WORK ITEM:
For every line in the records below that holds "const", make a copy.

Records contained in a dataset:
----

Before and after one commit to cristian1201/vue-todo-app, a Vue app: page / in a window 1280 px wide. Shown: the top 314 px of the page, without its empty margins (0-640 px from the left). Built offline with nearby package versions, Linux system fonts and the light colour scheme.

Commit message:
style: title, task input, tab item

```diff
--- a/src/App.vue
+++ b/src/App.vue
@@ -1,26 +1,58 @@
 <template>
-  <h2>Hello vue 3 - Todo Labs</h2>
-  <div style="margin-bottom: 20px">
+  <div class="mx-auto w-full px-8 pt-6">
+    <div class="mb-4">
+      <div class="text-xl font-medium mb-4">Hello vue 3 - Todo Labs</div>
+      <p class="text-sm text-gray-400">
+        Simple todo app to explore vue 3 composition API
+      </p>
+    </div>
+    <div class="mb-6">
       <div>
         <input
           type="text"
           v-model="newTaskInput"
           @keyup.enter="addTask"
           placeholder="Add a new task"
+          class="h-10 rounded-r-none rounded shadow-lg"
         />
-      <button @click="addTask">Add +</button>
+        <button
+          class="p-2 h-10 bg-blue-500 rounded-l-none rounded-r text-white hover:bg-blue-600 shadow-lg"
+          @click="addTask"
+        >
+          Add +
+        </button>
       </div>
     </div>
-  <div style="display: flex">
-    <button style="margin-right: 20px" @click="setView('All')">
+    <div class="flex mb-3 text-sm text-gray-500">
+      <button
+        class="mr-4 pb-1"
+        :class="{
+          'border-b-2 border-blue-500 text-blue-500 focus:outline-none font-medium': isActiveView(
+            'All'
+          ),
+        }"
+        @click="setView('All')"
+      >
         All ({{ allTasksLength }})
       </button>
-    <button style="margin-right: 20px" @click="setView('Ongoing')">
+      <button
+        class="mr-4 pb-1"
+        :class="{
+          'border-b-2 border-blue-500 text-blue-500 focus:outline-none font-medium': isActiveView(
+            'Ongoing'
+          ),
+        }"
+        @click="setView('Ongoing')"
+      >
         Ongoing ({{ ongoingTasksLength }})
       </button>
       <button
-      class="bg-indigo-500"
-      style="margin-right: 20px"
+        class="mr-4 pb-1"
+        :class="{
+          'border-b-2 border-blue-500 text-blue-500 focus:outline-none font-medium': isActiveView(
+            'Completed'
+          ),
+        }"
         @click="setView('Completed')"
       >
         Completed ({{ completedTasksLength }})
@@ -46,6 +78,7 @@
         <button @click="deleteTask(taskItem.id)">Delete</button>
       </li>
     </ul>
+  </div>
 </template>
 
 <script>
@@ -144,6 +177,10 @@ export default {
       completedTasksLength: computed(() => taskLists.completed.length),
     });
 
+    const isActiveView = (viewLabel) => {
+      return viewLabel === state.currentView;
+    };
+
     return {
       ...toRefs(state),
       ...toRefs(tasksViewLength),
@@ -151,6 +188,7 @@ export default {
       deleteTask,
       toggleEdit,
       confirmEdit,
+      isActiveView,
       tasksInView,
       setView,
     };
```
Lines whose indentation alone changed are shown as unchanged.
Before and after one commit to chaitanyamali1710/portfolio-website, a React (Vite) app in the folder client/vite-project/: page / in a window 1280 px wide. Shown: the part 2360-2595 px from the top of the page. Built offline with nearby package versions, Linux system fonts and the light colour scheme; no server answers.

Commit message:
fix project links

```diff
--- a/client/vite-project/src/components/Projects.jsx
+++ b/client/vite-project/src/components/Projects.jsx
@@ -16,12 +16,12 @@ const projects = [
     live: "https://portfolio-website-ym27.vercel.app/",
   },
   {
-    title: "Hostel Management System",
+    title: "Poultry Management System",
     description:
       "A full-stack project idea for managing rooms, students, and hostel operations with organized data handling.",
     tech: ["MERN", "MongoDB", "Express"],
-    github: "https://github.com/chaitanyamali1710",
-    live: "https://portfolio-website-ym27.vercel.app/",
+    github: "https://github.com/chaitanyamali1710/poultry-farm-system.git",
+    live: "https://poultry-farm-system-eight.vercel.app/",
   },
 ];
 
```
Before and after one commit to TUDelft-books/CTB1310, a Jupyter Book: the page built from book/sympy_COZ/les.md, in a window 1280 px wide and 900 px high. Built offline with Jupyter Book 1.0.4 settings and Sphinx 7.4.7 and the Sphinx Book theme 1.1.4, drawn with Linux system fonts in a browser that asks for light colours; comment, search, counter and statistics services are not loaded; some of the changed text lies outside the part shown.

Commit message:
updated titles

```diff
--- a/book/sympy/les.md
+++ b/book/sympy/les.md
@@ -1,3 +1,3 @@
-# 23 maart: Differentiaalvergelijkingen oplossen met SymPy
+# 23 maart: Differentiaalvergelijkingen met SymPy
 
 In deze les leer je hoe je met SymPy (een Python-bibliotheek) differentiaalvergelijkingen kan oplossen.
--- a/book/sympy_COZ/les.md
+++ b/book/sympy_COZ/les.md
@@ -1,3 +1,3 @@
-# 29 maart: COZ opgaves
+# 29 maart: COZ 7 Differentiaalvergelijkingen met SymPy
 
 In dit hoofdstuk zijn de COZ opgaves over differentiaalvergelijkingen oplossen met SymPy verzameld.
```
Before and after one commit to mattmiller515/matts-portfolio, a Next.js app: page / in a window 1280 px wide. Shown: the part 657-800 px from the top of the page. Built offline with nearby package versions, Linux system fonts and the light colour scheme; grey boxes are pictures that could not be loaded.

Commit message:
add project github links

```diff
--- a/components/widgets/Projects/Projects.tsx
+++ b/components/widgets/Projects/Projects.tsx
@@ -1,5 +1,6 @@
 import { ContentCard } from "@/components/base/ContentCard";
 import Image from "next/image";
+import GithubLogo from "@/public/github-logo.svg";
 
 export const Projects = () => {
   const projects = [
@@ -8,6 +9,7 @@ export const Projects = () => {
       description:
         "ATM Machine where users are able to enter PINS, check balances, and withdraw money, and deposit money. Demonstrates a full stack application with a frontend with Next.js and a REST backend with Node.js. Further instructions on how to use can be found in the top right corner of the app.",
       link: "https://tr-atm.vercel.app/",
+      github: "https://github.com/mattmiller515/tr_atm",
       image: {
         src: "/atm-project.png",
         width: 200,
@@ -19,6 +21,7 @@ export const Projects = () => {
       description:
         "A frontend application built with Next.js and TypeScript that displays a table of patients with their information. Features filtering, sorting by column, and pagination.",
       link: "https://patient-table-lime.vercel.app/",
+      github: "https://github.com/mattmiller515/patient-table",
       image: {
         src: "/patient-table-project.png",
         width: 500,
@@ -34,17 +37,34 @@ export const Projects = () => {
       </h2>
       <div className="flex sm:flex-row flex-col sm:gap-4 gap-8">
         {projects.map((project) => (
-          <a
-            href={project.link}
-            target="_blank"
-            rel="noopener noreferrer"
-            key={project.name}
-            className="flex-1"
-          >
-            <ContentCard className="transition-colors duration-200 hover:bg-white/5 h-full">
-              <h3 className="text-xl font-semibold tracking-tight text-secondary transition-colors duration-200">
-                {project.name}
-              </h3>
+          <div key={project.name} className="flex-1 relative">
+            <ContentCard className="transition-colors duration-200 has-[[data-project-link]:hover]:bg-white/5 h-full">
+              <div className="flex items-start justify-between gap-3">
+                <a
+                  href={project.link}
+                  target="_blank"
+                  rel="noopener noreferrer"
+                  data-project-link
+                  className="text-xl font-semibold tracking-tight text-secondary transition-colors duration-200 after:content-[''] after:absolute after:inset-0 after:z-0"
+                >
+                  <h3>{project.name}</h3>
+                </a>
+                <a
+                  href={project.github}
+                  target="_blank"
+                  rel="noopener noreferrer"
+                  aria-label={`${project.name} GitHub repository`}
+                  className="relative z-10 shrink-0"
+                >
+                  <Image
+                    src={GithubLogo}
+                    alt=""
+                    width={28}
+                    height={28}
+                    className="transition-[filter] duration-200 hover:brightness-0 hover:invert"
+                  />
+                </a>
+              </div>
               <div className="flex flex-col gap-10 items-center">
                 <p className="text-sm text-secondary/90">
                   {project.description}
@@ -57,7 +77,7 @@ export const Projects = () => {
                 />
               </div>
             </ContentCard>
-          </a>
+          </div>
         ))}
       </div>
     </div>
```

----

REPLY TO THE TASK:
+    const isActiveView = (viewLabel) => {
@@ -16,12 +16,12 @@ const projects = [
 export const Projects = () => {
   const projects = [
@@ -8,6 +9,7 @@ export const Projects = () => {
@@ -19,6 +21,7 @@ export const Projects = () => {
@@ -34,17 +37,34 @@ export const Projects = () => {
@@ -57,7 +77,7 @@ export const Projects = () => {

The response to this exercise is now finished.